What’s even better about the Red Sunset Maple is that it’s a relatively fast-growing tree that does well in a range of climates and tolerates both sun and shade. These trees bloom red and yellow flowers in the spring and can grow up to around 50 feet in height, with a 40-foot spread.
Japanese Lilac Tree
Another yard showstopper, the Japanese Lilac Tree (also known as the Chinese tree lilac) is great for yards with shade, although it will grow just fine in yards with full sun as well. The trees produce gorgeous, long clusters of white flowers that are fragrant and delicate. And unlike other lilac tree varieties that bloom for a short period, the Japanese Lilac Tree bloom for a longer amount of time.
Hummingbirds and butterflies are drawn to the tree, and you’ll often see them when it’s in full bloom, hovering near the canopy of white flowers. It’s also a hardy tree, making it ideal for those of us without a green thumb. The Japanese Lilac Tree usually grows 30 feet long and about 20 feet wide.

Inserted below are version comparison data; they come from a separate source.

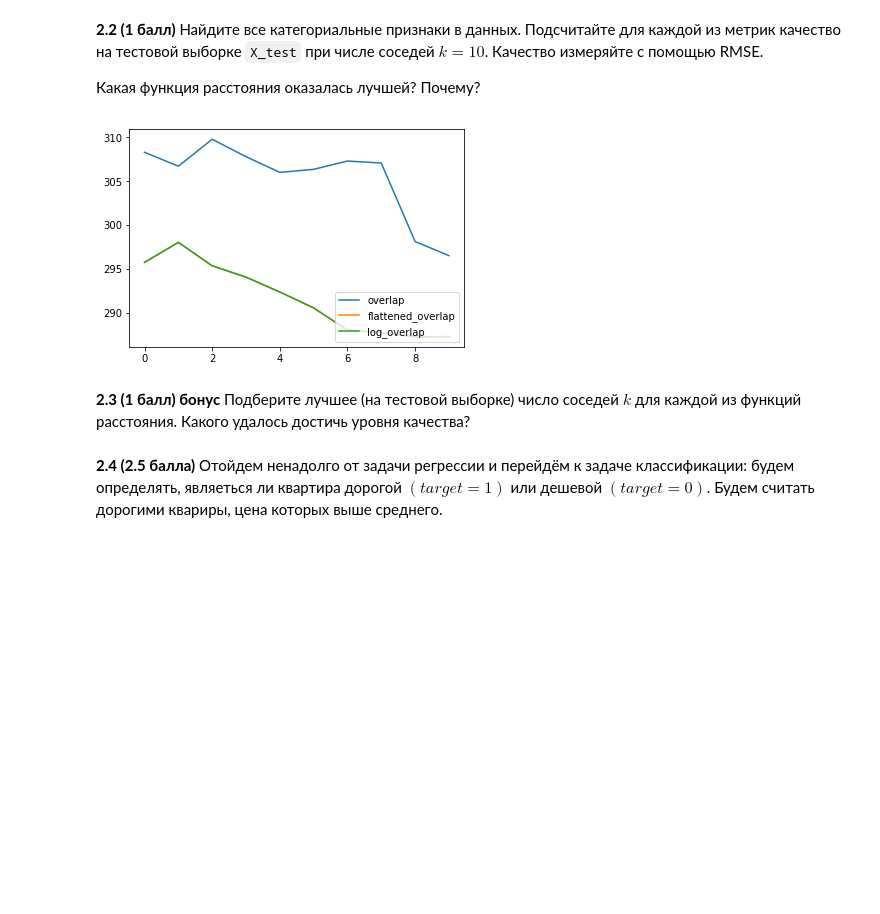
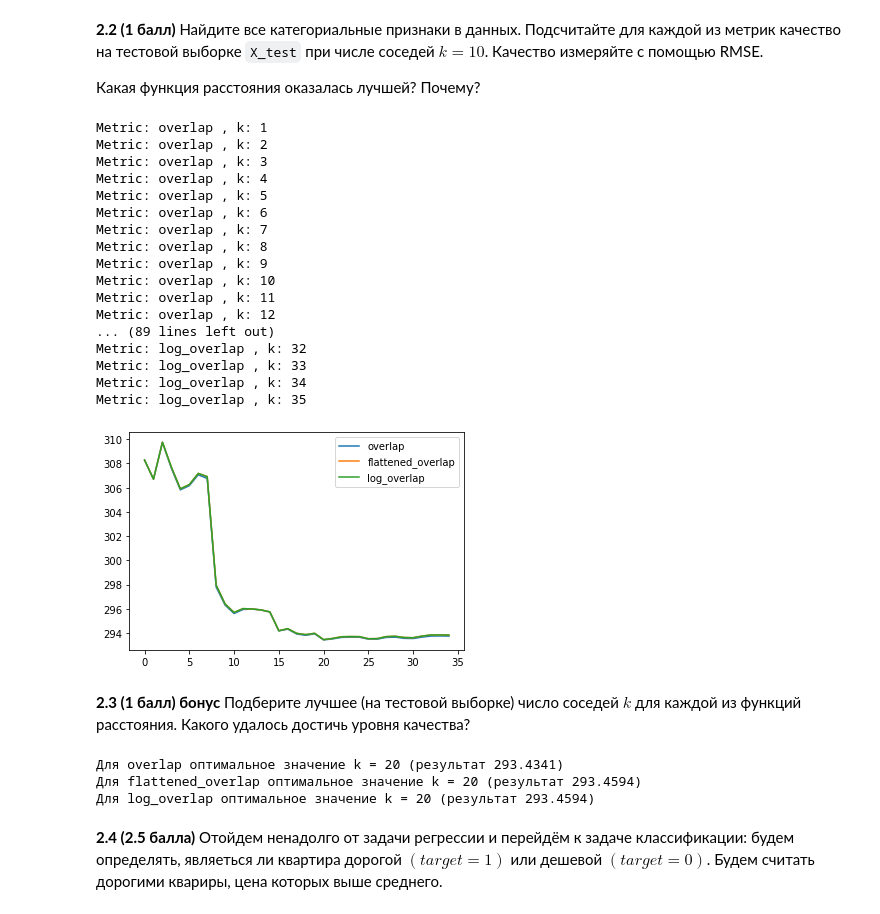
Before and after one commit to GHopperMSK/lmsu-homework, a Jupyter notebook: airbnb/homework-practice-02.ipynb, the cells around one changed output. Saved outputs shown, nothing was run; the diff lists cells and outputs as text; code cells hidden in the pictures; blank space fills up the shorter version.

```diff
--- a/airbnb/homework-practice-02.ipynb
+++ b/airbnb/homework-practice-02.ipynb
@@ -203,11 +203,17 @@ class KNNRegressor:
         for x in range(len(X)):
             for y in range(len(Y)):
                 dist = 0
-                for с in range(len(Y[y])):
-                    if (X[x][с] != Y[y][с]):
-                        dist = dist + freqs[с][X[x][с]]
+                p = 0
+                for c in range(len(Y[y])):
+                    if (X[x][c] != Y[y][c]):
+                        dist = 1
+                        p = 0
+                        break
+                    else:
+                        dp = (freqs[c][X[x][c]] * (freqs[c][X[x][c]] - 1)) / (len(X) * (len(X) - 1 ))
+                        p = p + dp
 
-                res[x][y] = dist
+                res[x][y] = dist + p
         return res;
 
     def log_overlap(self, X, Y):
@@ -227,9 +233,9 @@ class KNNRegressor:
         for x in range(len(X)):
             for y in range(len(Y)):
                 dist = 0
-                for f in range(len(Y[y])):
-                    if (X[x][f] != Y[y][f]):
-                        dist = dist + np.log(1 + freqsX[col][X[x][f]]) * np.log(1 + freqsY[col][Y[x][f]])
+                for c in range(len(Y[y])):
+                    if (X[x][c] != Y[y][c]):
+                        dist = dist + np.log(1 + freqsX[c][X[x][f]]) * np.log(1 + freqsY[c][Y[x][f]])
 
                 res[x][y] = dist
         return res;
@@ -342,24 +348,44 @@ X_test1[:, 2] = labelencoder.fit_transform(X_test1[:, 2])
 
 Какая функция расстояния оказалась лучшей? Почему?
 # %%
+import random
+
 # Ваш код здесь
 from sklearn.metrics import mean_squared_error
 import matplotlib.pyplot as plt
 
-k_max = 10
+k_max = 35
 metrics_array = ['overlap', 'flattened_overlap', 'log_overlap']
 res = np.zeros(k_max * len(metrics_array)).reshape(k_max, len(metrics_array))
 for m in range(len(metrics_array)):
-    for k in range(k_max):
-        knnr = KNNRegressor(n_neighbors = k + 1, metric = metrics_array[m], mode = 'uniform')
+    for k in range(0, k_max):
+        print("Metric: %s , k: %d" % (metrics_array[m], k + 1))
+        knnr = KNNRegressor(n_neighbors = k + 1, metric = metrics_array[m], mode = 'distance')
         knnr.fit(X_train1, y_train1)
         pred = knnr.predict(X_test1)
         res[k][m] = np.sqrt(mean_squared_error(y_test1, pred))
 
 plt.plot(res)
-plt.legend(metrics_array, loc='lower right')
+plt.legend(metrics_array, loc='upper right')
 plt.show()
 # %% [output]
+Metric: overlap , k: 1
+Metric: overlap , k: 2
+Metric: overlap , k: 3
+Metric: overlap , k: 4
+Metric: overlap , k: 5
+Metric: overlap , k: 6
+Metric: overlap , k: 7
+Metric: overlap , k: 8
+Metric: overlap , k: 9
+Metric: overlap , k: 10
+Metric: overlap , k: 11
+Metric: overlap , k: 12
+... (89 lines left out)
+Metric: log_overlap , k: 32
+Metric: log_overlap , k: 33
+Metric: log_overlap , k: 34
+Metric: log_overlap , k: 35
-[figure, old version]
+[figure, new version]
 # %% [markdown]
 <b>2.3 (1 балл) бонус</b> Подберите лучшее (на тестовой выборке) число соседей $k$ для каждой из функций расстояния. Какого удалось достичь уровня качества?
@@ -368,3 +392,13 @@ plt.show()
+# %%
+# Ваш код здесь
+metrics_array = ['overlap', 'flattened_overlap', 'log_overlap']
+for m in range(len(metrics_array)):
+    k = np.argmin(res[:,m])
+    print("Для %s оптимальное значение k = %d (результат %.4f)" % (metrics_array[m], k, res[k,m]))
+# %% [output]
+Для overlap оптимальное значение k = 20 (результат 293.4341)
+Для flattened_overlap оптимальное значение k = 20 (результат 293.4594)
+Для log_overlap оптимальное значение k = 20 (результат 293.4594)
 # %% [markdown]
 <b>2.4 (2.5 балла)</b> Отойдем ненадолго от задачи регрессии и перейдём к задаче классификации: будем определять, являеться ли квартира дорогой $(target = 1)$ или дешевой $(target = 0)$. Будем считать дорогими квариры, цена которых выше среднего.
 # %%
```
Also changed, not shown: parts of 2 cells of this notebook.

The Lacebark Elm is fantastic choice for Cincinnati yards because it’s especially hardy and drought resistant. Its hallmark is its small, dark green leaves that turn yellow to purple and red in the fall. It’s also known for its flaky bark that peels to show patches of gray, brown and even orange patches.
This is another good choice if you’re looking for a tree that doesn’t require much maintenance, as the Lacebark Elm is adaptable to nearly all types of soil conditions, is resistant to Dutch elm disease, and will flourish in the Cincinnati climate. The tree can reach 50 feet in height and about 40 feet in width.
When you think of the crab apple tree, you might envision a tree that drops messy fruit on the sidewalk in early summer. But not all crab apple trees are created equal. If you choose the “Malus” variety, you won’t have any messy fruit to content with – only beautiful white flowers and orange fruits that don’t tend to drop.
Crab apple trees are very hardy and drought resistant and feature stunning green leaves that turn a vibrant red and orange in the fall, so they’ll provide continuous color in yards throughout the year. They do best in sun-filled areas and well-drained soil. Smaller in size than oaks and elms, they grow to about 15 to 25 feet in height.
Looking to add a little elegance to your yard or garden? If so, the Pagoda dogwood is your tree. Architectural and ornamental, this dogwood features stunning branches with fragrant flowers in the spring and blue fruits and purple color in the fall.
You can plant these trees in sun or partial shade, but they prefer a rich, moist acidic soil, so they’re idea for Cincinnati yards. The pagoda dogwood has a 15 to 25 foot height and spread.
Want to learn more about beautifying your yard? The team at Classic Living Homes is here to help. We can share what we’ve learned over the years helping Cincinnati homeowners choose gorgeous trees and shrubs for their yards or connect you with an experienced landscape designer to get you started.